HOW TO WIN AT RELATIONSHIPS

 

Introduction

Relationships. They are what bind societies, and in many cases what allows the survival and continuation of the human race. Love has cost trillions of dollars, sent millions to their death in wars and literally changed the face of the earth. It’s no understatement to say that good relationships are a pivotal dimension of the human condition. Yet crucial as they are, why are so many people so bad at them?

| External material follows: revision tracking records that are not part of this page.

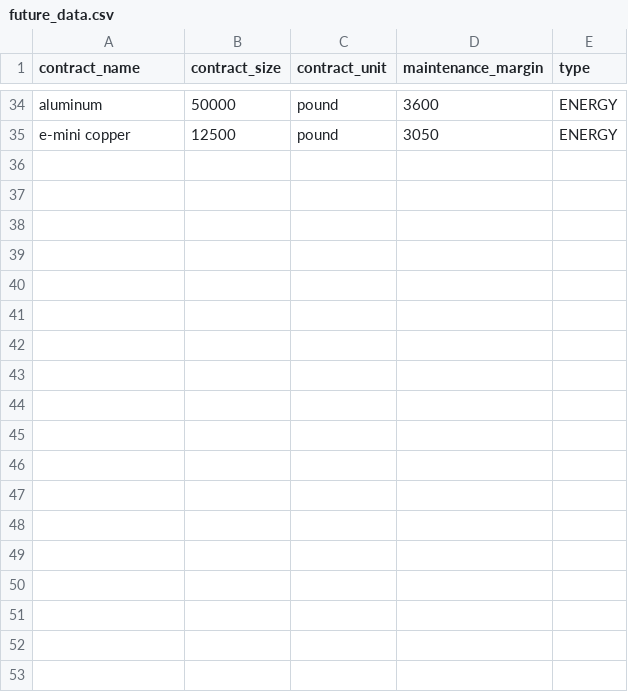
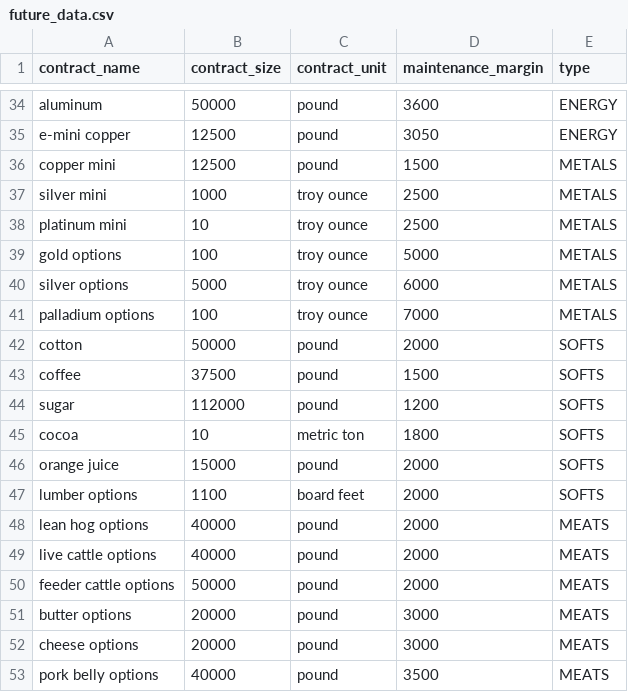
Before and after one commit to RAF-SI-2022/Banka-2-Backend, a CSV file: src/main/resources/csvs/future_data.csv, drawn as a sheet; only a part is shown, gaps mark what is left out; the diff names each change by its address in the sheet, - before the commit and + after, or states it on an @@ line.

Commit message:
promenjen csv

```diff
--- a/src/main/resources/csvs/future_data.csv
+++ b/src/main/resources/csvs/future_data.csv
+row 36: copper mini | 12500 | pound | 1500 | METALS
+row 37: silver mini | 1000 | troy ounce | 2500 | METALS
+row 38: platinum mini | 10 | troy ounce | 2500 | METALS
+row 39: gold options | 100 | troy ounce | 5000 | METALS
+row 40: silver options | 5000 | troy ounce | 6000 | METALS
+row 41: palladium options | 100 | troy ounce | 7000 | METALS
+row 42: cotton | 50000 | pound | 2000 | SOFTS
+row 43: coffee | 37500 | pound | 1500 | SOFTS
+row 44: sugar | 112000 | pound | 1200 | SOFTS
+row 45: cocoa | 10 | metric ton | 1800 | SOFTS
+row 46: orange juice | 15000 | pound | 2000 | SOFTS
+row 47: lumber options | 1100 | board feet | 2000 | SOFTS
+row 48: lean hog options | 40000 | pound | 2000 | MEATS
+row 49: live cattle options | 40000 | pound | 2000 | MEATS
+row 50: feeder cattle options | 50000 | pound | 2000 | MEATS
+row 51: butter options | 20000 | pound | 3000 | MEATS
+row 52: cheese options | 20000 | pound | 3000 | MEATS
+row 53: pork belly options | 40000 | pound | 3500 | MEATS
```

Think of someone in a romantic relationship. It might be yourself, your parents or your friends. Do you think the relationship is healthy? Do the people in it spend more time criticising or complimenting each other? Do they yell every day or always talk affectionately and gently? Do they ignore and put each other down, or really listen truly respect what the other has to say? Looking around at the people in my own life, it hurts me to admit that not everyone is as loving to one another as they should be, for whatever reasons. Human beings can be spiteful, selfish or just plain ignorant, and it can hurt those closest to them. I also look at my own intimate relationship and am so grateful, almost every day of my life, to be with someone so kind, respectful, loving and beautiful. Being with my lifemate is like eating the most amazing strawberry shortcake, all the time, without it ever losing its flavour or making you fat. And, using the metaphor of the cake, I wanted to share with you some of the ingredients that make our relationship so very, very tasty. Most of it will seem like common sense, but you’d be surprised how uncommon it is for people to follow it. I’d also like to add that everyone is different, and I’ve seen relationships based on bickering and teasing that have lasted decades and ended very happily. But as a general rule, here are some of the ways to make your relationship sweeter, healthier and just plain awesome.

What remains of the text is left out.